I have had a speculum in my, well you know, I can’t whisper vagina whilst typing.
I have most likely got a UTI. Thrush. And I’ll most likely need surgery post partum to sort out my back end.
My ribs feel barbecued.
I drink gaviscon as a night cap, lactulose before my morning brew.
I sleep in clutches. Wander about on my own in the still of the dark. Sometimes carrying a four year old back to her own bed as her starfishing plus the baby’s tumbles make me want to silently scream. To find some peace.
Hot compresses. Cold compresses. Daily baths.
Last week I ended up at the hospital having thought that my waters were leaking, to have a hot, young student doctor look at my bits with a builder’s torch, me naked from the waist down bar my Christmas socks and reveal that I’d most likely just peed myself a bit. I did not expect to see him again the next day at my community midwife appointment…
Essentially, this thing that I am so unbelievably grateful for, and fretful over, is leaving me in an undignified and exhausted state. Or is it wading my way through grief that means my body is struggling with this pregnancy. In the middle of this Venn diagram it looks like someone’s put a wash on.
And on that 60 degree cycle someone has chucked in some single socks, my sanity and my pelvic floor.
Since the weekend I have believed I have a DVT (despite being on blood thinners), preeclampsia (my socks are leaving some serious ankle rings) and that’s after I thought my waters were going.
The slow closure to this pregnancy brings up daily grief. Not always obviously. Sometimes I have to stop and calm my breaths. Wipe my eyes quickly. Catch myself staring into the middle distance but not seeing anything at all but the memory of a touch, a sound, a sense of RD.
On Sunday my suspected DVT had me hopping around trying to massage out the pain in my calf at midnight. Yes, it was most likely cramp. But that wasn’t the most painful thing that night. Every time I managed to steal some sleep I returned to a thread in the dream. That was that RD had died in September but not properly. And so every time I relived him dying. Again and again.

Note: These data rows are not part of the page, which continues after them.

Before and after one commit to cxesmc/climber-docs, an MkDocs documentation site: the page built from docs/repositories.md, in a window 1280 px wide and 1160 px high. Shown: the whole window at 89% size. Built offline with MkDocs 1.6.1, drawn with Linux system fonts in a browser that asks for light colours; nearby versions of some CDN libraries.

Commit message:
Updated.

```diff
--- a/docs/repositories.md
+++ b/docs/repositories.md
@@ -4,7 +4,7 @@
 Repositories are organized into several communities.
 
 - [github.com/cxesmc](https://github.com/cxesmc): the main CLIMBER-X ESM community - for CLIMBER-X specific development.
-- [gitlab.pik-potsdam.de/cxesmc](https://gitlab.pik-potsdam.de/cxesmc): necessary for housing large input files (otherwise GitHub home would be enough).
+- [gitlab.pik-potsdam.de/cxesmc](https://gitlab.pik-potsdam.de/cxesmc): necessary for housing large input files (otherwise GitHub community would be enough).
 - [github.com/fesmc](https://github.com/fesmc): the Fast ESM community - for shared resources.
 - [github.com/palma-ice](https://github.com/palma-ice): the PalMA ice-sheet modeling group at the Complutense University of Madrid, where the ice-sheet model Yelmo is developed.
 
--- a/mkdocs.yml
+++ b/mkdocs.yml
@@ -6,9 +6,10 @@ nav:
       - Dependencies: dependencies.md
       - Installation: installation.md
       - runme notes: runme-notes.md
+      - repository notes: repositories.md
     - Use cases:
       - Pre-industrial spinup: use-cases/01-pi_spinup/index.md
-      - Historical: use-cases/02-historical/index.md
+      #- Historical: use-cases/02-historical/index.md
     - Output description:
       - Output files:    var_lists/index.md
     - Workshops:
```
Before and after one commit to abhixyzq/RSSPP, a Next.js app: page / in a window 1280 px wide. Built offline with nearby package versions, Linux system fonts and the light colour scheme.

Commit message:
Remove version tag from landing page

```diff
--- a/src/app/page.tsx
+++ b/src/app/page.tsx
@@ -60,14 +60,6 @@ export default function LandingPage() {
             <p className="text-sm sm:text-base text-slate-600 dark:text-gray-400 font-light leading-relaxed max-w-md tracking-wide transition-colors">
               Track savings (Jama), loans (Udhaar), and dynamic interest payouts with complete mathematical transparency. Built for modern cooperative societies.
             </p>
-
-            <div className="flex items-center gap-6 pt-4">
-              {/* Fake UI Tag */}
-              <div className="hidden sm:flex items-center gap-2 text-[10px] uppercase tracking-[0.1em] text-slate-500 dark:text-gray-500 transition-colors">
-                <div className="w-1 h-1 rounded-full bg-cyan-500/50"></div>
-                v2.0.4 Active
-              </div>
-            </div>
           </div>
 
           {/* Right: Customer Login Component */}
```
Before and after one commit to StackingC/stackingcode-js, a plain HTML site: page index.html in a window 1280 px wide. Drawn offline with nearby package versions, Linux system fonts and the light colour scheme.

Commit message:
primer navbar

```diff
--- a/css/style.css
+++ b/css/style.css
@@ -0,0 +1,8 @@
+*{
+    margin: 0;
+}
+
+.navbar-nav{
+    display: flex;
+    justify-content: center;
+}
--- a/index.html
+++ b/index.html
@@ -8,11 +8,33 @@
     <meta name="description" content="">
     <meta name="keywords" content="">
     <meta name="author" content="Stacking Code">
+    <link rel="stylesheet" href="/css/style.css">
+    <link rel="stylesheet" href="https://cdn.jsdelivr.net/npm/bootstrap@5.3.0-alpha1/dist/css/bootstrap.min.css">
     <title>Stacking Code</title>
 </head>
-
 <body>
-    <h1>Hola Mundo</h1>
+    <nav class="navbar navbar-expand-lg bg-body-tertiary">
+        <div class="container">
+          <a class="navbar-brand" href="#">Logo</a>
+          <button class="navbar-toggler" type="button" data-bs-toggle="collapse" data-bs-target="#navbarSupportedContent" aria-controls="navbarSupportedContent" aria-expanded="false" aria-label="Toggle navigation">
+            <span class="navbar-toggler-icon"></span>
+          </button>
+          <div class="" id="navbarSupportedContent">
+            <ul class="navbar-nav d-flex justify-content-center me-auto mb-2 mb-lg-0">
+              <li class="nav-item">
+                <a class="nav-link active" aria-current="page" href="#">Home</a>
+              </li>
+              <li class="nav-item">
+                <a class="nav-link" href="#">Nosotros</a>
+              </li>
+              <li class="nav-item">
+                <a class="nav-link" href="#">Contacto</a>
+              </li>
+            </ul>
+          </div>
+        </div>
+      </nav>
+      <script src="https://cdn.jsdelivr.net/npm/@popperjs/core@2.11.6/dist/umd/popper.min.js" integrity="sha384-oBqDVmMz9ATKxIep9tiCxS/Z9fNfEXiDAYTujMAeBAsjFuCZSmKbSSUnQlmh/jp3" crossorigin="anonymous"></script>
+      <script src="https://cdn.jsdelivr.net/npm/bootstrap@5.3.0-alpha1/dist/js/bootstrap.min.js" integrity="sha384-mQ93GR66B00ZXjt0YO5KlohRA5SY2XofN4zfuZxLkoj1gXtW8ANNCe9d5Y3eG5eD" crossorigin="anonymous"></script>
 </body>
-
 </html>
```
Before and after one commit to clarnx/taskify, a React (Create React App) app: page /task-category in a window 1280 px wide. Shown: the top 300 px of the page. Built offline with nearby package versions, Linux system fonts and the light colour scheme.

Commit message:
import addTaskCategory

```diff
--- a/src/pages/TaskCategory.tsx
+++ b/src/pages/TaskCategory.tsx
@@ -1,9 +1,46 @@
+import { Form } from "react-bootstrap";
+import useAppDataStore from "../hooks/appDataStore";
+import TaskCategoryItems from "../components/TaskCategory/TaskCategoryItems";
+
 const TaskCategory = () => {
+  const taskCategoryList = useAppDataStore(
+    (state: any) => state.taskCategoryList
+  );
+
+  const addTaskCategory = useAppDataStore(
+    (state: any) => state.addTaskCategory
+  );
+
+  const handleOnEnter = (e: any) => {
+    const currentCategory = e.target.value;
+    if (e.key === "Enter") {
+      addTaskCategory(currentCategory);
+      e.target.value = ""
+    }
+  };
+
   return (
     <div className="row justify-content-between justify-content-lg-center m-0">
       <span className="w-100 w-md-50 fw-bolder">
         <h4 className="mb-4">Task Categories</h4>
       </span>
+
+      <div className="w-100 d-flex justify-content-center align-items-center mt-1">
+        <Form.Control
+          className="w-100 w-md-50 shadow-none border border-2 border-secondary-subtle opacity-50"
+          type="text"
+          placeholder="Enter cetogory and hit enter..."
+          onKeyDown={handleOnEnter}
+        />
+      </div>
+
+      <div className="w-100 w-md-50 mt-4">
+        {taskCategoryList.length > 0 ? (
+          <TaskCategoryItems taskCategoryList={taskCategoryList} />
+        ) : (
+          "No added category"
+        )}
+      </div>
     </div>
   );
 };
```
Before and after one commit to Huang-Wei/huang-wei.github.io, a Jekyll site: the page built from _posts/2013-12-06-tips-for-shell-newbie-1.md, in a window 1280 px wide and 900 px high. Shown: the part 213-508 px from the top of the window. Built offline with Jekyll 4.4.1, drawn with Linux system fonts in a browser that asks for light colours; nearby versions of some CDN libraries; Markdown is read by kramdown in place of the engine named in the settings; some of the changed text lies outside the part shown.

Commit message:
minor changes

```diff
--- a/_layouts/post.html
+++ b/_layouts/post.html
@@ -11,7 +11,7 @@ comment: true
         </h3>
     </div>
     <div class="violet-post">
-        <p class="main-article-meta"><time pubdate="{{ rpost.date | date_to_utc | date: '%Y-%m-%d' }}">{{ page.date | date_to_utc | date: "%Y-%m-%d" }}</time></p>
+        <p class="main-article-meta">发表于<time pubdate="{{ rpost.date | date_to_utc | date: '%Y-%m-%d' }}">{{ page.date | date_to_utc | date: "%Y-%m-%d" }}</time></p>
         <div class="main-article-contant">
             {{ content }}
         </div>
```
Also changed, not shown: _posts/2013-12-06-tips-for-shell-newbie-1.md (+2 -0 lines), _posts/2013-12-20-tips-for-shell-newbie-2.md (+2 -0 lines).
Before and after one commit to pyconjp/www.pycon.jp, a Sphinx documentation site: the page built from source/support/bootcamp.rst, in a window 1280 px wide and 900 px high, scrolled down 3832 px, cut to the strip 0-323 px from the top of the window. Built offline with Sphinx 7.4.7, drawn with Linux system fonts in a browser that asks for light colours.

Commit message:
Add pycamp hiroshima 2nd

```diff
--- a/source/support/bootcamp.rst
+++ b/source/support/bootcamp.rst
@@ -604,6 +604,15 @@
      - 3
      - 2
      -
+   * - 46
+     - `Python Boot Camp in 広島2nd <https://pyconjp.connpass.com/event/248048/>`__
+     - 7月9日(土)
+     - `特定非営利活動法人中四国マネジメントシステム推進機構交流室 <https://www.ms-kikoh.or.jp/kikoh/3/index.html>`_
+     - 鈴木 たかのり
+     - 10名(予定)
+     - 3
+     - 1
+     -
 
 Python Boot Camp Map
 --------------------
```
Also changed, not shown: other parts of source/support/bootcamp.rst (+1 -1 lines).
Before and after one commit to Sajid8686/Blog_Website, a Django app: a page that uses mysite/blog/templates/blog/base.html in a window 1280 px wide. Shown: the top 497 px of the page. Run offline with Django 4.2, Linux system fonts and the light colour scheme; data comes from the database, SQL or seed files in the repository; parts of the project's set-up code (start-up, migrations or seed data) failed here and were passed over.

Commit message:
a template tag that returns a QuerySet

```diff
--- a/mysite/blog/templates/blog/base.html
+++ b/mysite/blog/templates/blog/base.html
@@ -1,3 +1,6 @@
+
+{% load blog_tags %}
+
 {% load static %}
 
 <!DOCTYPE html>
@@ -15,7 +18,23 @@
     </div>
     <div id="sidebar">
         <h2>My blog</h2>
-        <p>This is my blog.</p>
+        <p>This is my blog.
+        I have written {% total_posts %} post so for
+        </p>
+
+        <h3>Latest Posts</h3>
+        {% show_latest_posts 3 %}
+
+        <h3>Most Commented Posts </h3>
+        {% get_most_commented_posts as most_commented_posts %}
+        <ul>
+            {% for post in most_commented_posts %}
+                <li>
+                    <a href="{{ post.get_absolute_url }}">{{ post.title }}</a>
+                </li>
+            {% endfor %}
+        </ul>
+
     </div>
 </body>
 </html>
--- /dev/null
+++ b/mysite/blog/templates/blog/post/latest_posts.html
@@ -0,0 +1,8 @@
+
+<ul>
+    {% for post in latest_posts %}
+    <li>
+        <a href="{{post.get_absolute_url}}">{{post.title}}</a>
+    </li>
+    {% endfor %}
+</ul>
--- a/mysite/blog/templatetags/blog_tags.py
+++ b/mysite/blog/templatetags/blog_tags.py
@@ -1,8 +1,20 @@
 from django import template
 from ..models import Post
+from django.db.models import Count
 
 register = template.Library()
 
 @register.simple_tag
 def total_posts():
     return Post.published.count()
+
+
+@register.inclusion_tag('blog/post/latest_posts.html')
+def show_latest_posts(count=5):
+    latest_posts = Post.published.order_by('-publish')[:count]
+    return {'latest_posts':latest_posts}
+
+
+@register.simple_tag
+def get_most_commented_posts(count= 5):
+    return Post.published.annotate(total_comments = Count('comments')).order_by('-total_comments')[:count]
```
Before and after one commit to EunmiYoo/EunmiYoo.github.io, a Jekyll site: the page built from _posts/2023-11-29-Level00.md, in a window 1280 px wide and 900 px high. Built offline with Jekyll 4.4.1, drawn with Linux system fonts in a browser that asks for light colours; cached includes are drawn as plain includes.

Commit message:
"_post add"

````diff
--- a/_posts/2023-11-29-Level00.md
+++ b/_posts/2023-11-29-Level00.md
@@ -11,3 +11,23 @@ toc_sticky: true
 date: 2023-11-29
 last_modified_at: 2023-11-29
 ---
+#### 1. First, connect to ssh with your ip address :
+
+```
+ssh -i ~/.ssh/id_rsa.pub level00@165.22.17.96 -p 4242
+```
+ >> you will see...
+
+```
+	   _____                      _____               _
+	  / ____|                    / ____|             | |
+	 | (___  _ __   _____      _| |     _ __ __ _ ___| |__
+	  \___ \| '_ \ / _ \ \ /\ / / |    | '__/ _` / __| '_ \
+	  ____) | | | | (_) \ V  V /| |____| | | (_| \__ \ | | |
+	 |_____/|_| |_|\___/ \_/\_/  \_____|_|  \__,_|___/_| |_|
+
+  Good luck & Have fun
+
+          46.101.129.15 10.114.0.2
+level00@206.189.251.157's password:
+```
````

It meant that waking up on Monday felt impossible. Impossible to get through. I was physically and mentally exhausted and it wasn’t even 7.30am. I don’t think I even realised my eyes were permanently damp until I had a brief debate about applying mascara. The debate was infinitely shorter than the rest I needed after getting my knickers on.
I wondered if it’s like what the bends must feel like. That I was waiting for a decompression that wasn’t coming. Surrounded by a fear and a reality of death.
I sat bleary eyed in front of my computer, checking emails and data but watching the numbers and letters shift and sway. I went to put some figures into a folder, as I do weekly. And there it was 03/04/17. The wave of the fifth was coming. When I could score another line on my prison wall.